Start of Excerpted records

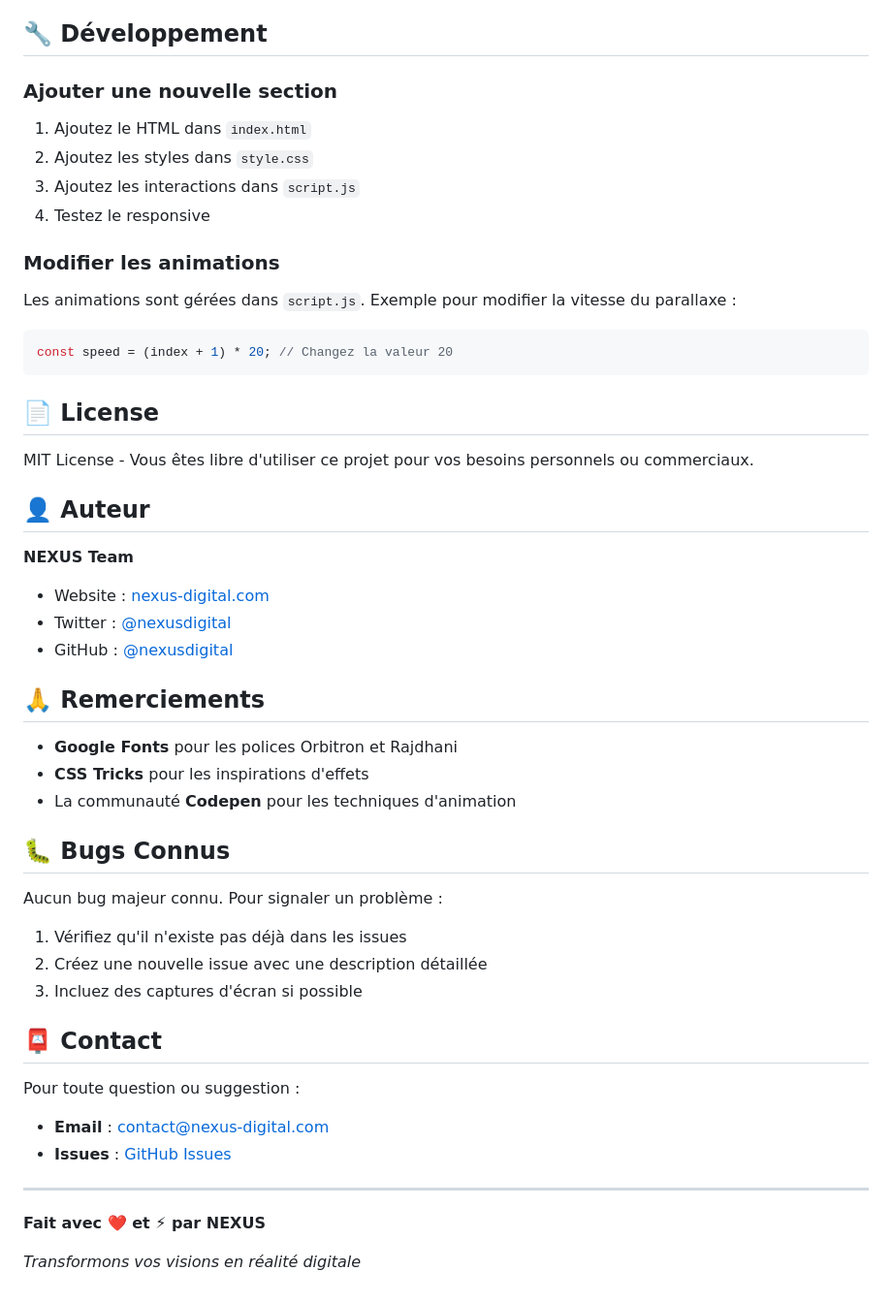
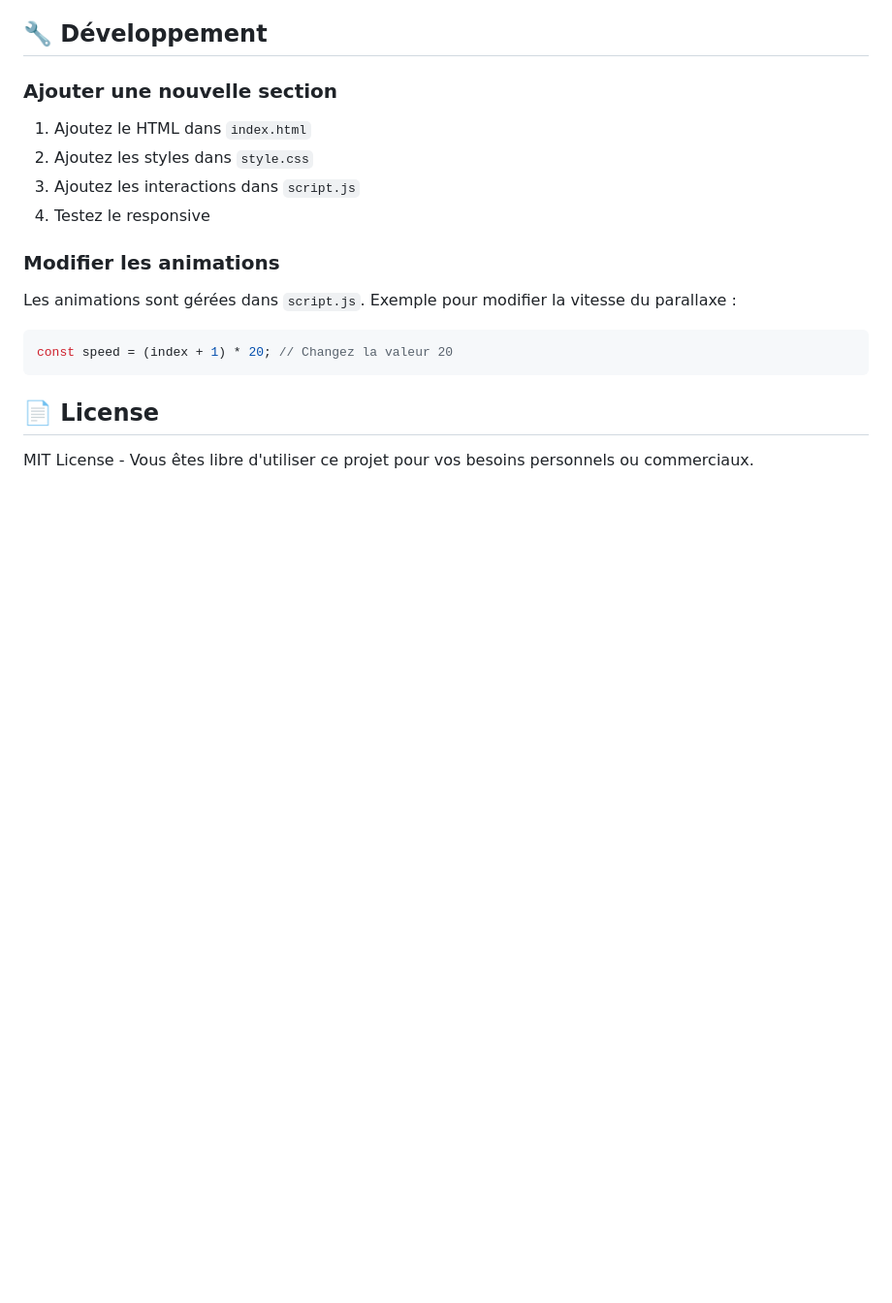
Before and after one commit to yoshiTorisutan-web/cyberpunk_website, a Markdown page: README.md, the part around one of its changes. Shown at 97% size. Rendered like a GitHub page; blank space fills up the shorter version.

Commit message:
Revise README structure and content
Updated the project title and removed author, acknowledgments, bugs, and contact sections.

```diff
--- a/README.md
+++ b/README.md
@@ -187,35 +187,3 @@ const speed = (index + 1) * 20; // Changez la valeur 20
 ## 📄 License
 
 MIT License - Vous êtes libre d'utiliser ce projet pour vos besoins personnels ou commerciaux.
-
-## 👤 Auteur
-
-**NEXUS Team**
-- Website : [nexus-digital.com](#)
-- Twitter : [@nexusdigital](#)
-- GitHub : [@nexusdigital](#)
-
-## 🙏 Remerciements
-
-- **Google Fonts** pour les polices Orbitron et Rajdhani
-- **CSS Tricks** pour les inspirations d'effets
-- La communauté **Codepen** pour les techniques d'animation
-
-## 🐛 Bugs Connus
-
-Aucun bug majeur connu. Pour signaler un problème :
-1. Vérifiez qu'il n'existe pas déjà dans les issues
-2. Créez une nouvelle issue avec une description détaillée
-3. Incluez des captures d'écran si possible
-
-## 📮 Contact
-
-Pour toute question ou suggestion :
-- **Email** : contact@nexus-digital.com
-- **Issues** : [GitHub Issues](#)
-
----
-
-**Fait avec ❤️ et ⚡ par NEXUS**
-
-*Transformons vos visions en réalité digitale*
```
Also changed, not shown: other parts of README.md (+1 -1 lines).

End of Excerpted records

* **Work instruction**: Search the data above for lines holding "README" and copy each of them.

* **Your response**:
Before and after one commit to yoshiTorisutan-web/cyberpunk_website, a Markdown page: README.md, the part around one of its changes. Shown at 97% size. Rendered like a GitHub page; blank space fills up the shorter version.
Revise README structure and content
--- a/README.md
+++ b/README.md
Also changed, not shown: other parts of README.md (+1 -1 lines).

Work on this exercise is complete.